Defendant argues alternatively that if past violations can support a claim for penalties, the two-year statute of limitations for enforcement of penalties under the New Jersey law (NJSA2A: 14-10(a)) should be employed in partial bar of plaintiff's claims. While it is true that the Federal Water Pollution Control Act contains no statute of limitations and that under general principles one would look to "borrow" a state's statute of limitations governing an analogous course of action, that argument is unpersuasive inthe present matter. Section 505 contemplates that a citizen plaintiff here assumes the role of a private Attorney General, stepping in "if the administration or state has (not) commenced and is (not) diligently prosecuting a civil or criminal action . . ." in the present case the United States would not be affected by any statute of limitations (whether federal — such as 28 U.S.C. Section 2462; or state). In order that Congressional policy by fully implemented, such a restriction should not limit the effectiveness of a citizen attorneys-general suit either.

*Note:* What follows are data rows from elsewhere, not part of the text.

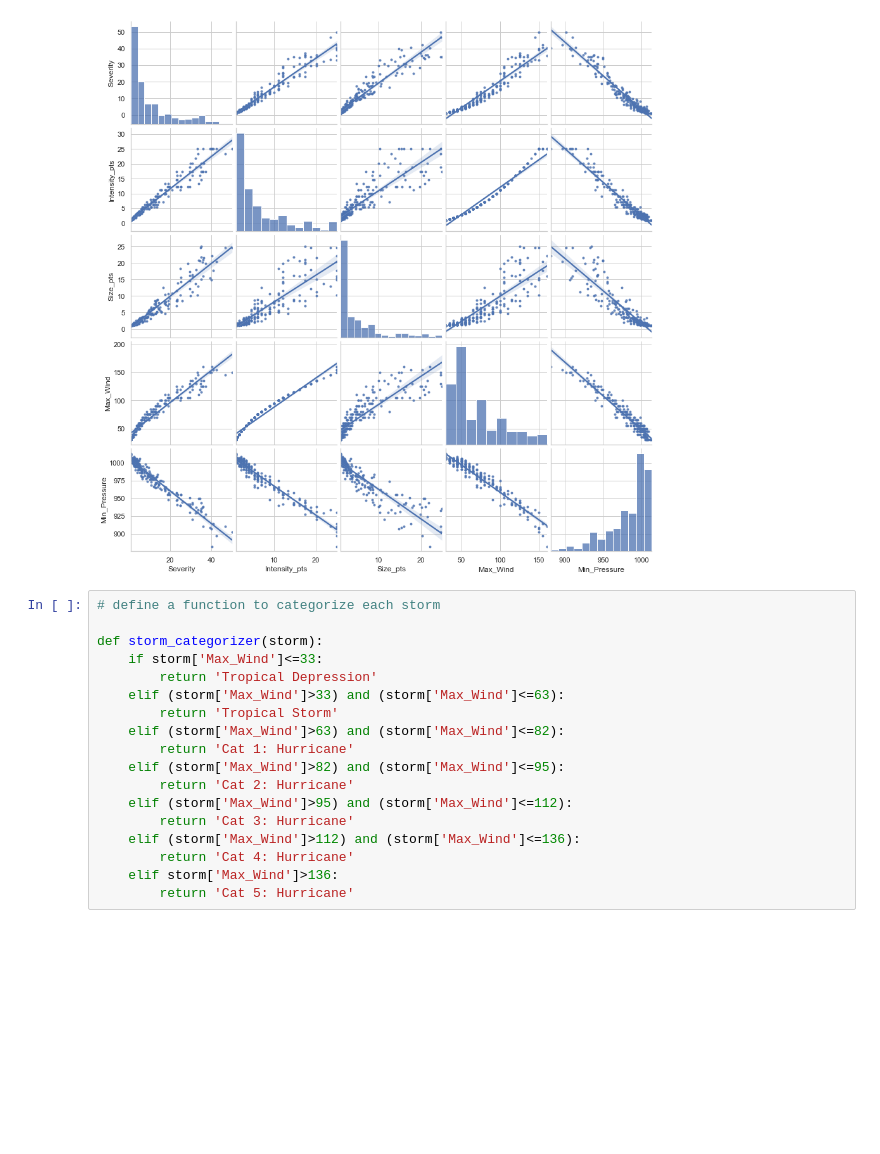
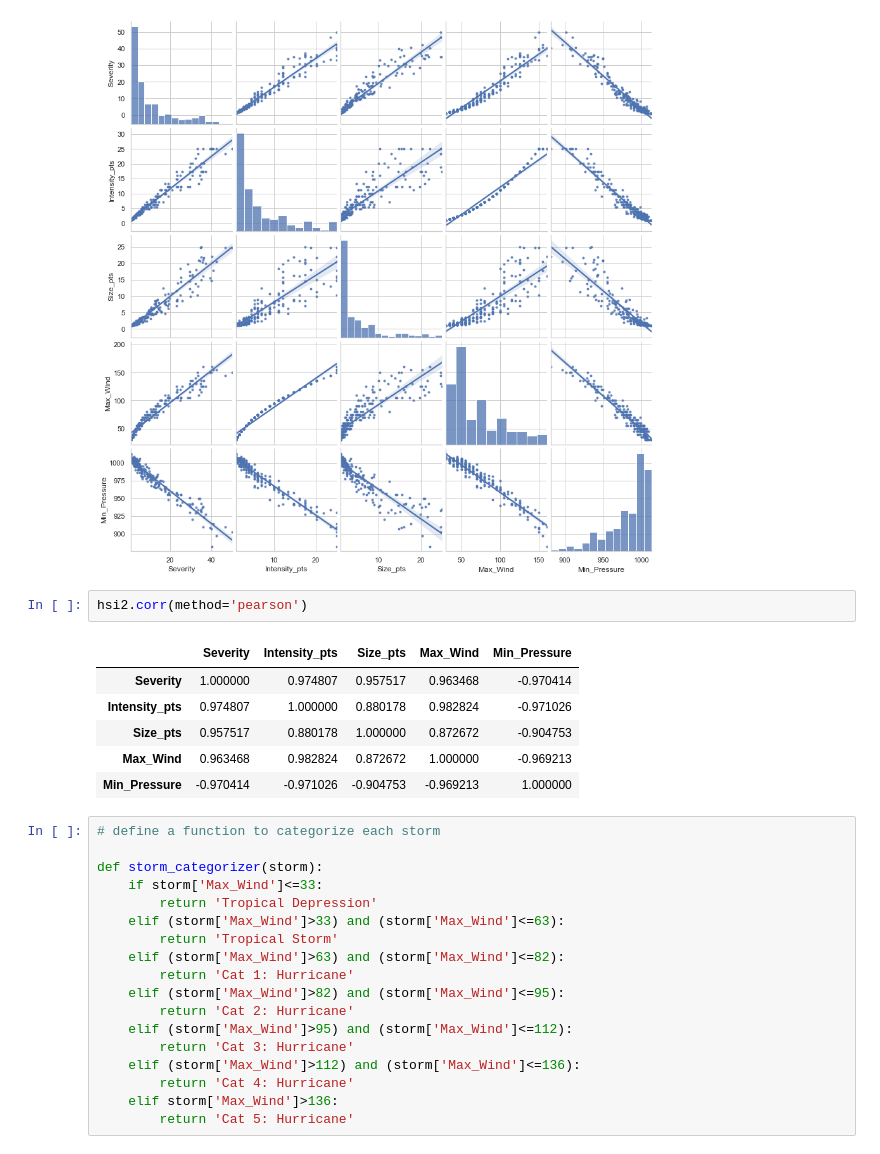
Before and after one commit to jabsneve/Hurricanes_Capstone, a Jupyter notebook: Hurricane_Severity_Capstone.ipynb, the cells around one changed output. Cells and saved outputs as stored; diff of their text form; blank space fills up the shorter version.

```diff
--- a/Hurricane_Severity_Capstone.ipynb
+++ b/Hurricane_Severity_Capstone.ipynb
@@ -446,6 +454,15 @@ sns.pairplot(hsi2, kind='reg', markers='.')
 plt.show()
 # %% [output]
 [figure]
+# %%
+hsi2.corr(method='pearson')
+# %% [output]
+|  | Severity | Intensity_pts | Size_pts | Max_Wind | Min_Pressure |
+| Severity | 1.000000 | 0.974807 | 0.957517 | 0.963468 | -0.970414 |
+| Intensity_pts | 0.974807 | 1.000000 | 0.880178 | 0.982824 | -0.971026 |
+| Size_pts | 0.957517 | 0.880178 | 1.000000 | 0.872672 | -0.904753 |
+| Max_Wind | 0.963468 | 0.982824 | 0.872672 | 1.000000 | -0.969213 |
+| Min_Pressure | -0.970414 | -0.971026 | -0.904753 | -0.969213 | 1.000000 |
 # %%
 # define a function to categorize each storm
 
```
Also changed, not shown: parts of 7 cells of this notebook.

Defendant asserts that it is clear from the affidavit of Mr. Joseph Comley that there is a dispute as to the accuracy of the DMRs. However, defendant fails to assert just what such inaccuracies are, especially since the reports are defendant's own submissions. Plaintiffs correctly assert that the defendant has failed to even submit a rule 56(f) affidavit justifying its failure to present evidence to support the issues of fact which it asserts. Defendant has not raised a genuine issue of material fact on this point.
In conclusion, plaintiffs have clearly demonstrated that defendant has violated its NPDES/NJPDES permits, such is in violation of the Federal Water Pollution Control Act. The present case is almost identical to the recent cases Monsanto and FDO where Judges Gerry and Stern both granted the same plaintiffs partial summary judgment upon demonstration that defendants had violated NJPDES permits. While Anchor Thread attempts to rebut plaintiff's allegations, their violations are in "black and white" in the DMRs submitted by them to the EPA. Defendant fails to rebut the accuracy of the DMRs and cannot avoid liability on this issue. Accordingly, this Court shall grant plaintiff's motion for partial summary judgment, as requested.
15 ELR 20964 | Environmental Law Reporter | copyright © 1985 | All rights reserved